**Itemized modification records**
----------------

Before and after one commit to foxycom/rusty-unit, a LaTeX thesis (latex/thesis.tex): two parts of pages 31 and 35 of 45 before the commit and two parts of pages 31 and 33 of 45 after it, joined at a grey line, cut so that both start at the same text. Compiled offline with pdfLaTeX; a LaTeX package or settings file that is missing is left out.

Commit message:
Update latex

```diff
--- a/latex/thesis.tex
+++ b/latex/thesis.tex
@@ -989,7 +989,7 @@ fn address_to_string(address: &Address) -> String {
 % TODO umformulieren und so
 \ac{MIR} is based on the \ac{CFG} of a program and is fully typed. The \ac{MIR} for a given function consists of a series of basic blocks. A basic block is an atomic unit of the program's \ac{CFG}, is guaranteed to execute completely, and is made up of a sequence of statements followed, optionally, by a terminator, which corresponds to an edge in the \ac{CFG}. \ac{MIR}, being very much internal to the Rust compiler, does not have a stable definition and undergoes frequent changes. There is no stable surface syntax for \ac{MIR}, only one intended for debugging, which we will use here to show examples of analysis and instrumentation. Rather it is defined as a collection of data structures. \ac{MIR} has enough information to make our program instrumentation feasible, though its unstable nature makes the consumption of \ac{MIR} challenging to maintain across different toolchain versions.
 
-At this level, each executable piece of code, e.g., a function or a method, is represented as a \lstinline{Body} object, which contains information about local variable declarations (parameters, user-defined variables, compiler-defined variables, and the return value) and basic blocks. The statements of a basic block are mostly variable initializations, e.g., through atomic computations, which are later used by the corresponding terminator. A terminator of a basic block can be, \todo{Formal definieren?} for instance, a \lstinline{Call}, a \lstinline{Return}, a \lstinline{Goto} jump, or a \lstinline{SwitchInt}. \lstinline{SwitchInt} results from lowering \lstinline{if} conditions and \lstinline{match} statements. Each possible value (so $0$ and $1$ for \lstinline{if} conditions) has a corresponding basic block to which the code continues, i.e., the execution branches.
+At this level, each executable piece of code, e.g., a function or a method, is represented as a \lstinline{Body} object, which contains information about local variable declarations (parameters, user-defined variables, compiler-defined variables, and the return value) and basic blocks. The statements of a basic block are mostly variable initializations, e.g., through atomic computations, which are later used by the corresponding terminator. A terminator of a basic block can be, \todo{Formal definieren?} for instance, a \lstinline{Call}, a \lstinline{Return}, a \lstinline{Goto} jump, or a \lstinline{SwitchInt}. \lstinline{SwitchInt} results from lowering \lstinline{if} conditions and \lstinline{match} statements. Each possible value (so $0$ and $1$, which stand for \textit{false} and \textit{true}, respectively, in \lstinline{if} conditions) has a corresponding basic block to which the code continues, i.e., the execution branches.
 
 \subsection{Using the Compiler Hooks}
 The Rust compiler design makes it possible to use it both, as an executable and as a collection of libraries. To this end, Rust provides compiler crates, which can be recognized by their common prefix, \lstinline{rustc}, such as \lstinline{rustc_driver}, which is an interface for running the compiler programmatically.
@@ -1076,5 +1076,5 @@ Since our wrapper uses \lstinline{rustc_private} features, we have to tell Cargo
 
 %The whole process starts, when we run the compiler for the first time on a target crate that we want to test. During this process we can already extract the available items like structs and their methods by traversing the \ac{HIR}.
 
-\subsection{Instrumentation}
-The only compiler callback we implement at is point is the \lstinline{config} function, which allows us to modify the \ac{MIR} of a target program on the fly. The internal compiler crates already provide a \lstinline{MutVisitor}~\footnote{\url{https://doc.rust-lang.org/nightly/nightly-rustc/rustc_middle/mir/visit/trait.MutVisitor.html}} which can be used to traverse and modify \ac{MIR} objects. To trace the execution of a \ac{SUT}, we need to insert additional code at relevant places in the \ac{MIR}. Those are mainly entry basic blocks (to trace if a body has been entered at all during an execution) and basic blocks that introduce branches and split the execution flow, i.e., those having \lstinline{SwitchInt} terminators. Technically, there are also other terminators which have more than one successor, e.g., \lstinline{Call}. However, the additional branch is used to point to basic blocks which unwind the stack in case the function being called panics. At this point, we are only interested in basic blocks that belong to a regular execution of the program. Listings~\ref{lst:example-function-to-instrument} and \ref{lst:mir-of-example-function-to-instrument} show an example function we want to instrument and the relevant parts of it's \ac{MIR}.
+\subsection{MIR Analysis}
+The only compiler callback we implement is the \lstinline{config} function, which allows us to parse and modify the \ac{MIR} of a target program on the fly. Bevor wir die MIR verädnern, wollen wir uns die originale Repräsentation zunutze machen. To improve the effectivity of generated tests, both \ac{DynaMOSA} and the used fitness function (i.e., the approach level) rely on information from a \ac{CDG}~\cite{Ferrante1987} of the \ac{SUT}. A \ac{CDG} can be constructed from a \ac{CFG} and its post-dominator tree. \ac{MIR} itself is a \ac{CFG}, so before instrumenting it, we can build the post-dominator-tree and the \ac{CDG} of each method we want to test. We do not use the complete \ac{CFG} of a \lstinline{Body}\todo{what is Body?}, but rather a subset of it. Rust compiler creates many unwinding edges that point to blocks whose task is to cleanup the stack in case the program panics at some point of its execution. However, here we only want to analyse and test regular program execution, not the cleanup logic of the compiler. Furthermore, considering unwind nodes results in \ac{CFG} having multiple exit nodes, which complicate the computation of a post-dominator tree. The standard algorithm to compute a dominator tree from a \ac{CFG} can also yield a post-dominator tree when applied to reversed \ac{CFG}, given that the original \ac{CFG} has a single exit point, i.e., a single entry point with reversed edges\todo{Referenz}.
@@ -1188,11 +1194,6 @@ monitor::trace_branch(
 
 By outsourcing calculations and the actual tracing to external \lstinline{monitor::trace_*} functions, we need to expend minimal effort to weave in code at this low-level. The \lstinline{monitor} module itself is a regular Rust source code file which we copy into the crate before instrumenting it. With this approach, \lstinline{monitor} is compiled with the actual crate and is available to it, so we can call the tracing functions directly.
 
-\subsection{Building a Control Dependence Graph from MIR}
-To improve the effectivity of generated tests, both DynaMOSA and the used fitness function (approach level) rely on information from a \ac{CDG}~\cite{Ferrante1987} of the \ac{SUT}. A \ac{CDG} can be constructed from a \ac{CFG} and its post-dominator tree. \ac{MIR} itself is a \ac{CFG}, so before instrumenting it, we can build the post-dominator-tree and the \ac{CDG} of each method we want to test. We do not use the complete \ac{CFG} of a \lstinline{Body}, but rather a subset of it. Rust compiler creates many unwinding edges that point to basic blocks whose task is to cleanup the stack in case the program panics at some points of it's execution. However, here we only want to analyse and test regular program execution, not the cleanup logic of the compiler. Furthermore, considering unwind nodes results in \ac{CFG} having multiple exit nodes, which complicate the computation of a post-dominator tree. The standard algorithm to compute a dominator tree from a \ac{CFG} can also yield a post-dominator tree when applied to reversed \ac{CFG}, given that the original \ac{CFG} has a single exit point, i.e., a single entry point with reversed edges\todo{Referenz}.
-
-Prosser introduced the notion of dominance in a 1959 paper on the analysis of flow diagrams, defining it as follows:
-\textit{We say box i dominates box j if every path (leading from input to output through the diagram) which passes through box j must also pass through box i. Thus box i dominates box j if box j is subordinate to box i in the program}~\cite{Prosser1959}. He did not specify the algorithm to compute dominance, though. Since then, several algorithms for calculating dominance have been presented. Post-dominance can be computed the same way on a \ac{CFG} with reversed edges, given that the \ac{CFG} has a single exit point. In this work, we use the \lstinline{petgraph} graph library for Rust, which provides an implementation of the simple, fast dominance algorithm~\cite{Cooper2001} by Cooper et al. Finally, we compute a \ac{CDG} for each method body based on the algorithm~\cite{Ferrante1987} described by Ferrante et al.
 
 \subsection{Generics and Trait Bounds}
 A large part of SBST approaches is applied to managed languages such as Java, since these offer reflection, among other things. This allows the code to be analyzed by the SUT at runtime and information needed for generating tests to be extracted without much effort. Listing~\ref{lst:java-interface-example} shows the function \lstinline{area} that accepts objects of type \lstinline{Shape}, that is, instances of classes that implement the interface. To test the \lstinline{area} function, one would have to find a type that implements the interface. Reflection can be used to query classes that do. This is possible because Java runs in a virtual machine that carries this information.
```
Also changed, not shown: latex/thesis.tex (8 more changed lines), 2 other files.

----------------

**Exercise aim**
The word "unit" may turn up on some lines of these records; say how many, with no other words.

**Completed task**
2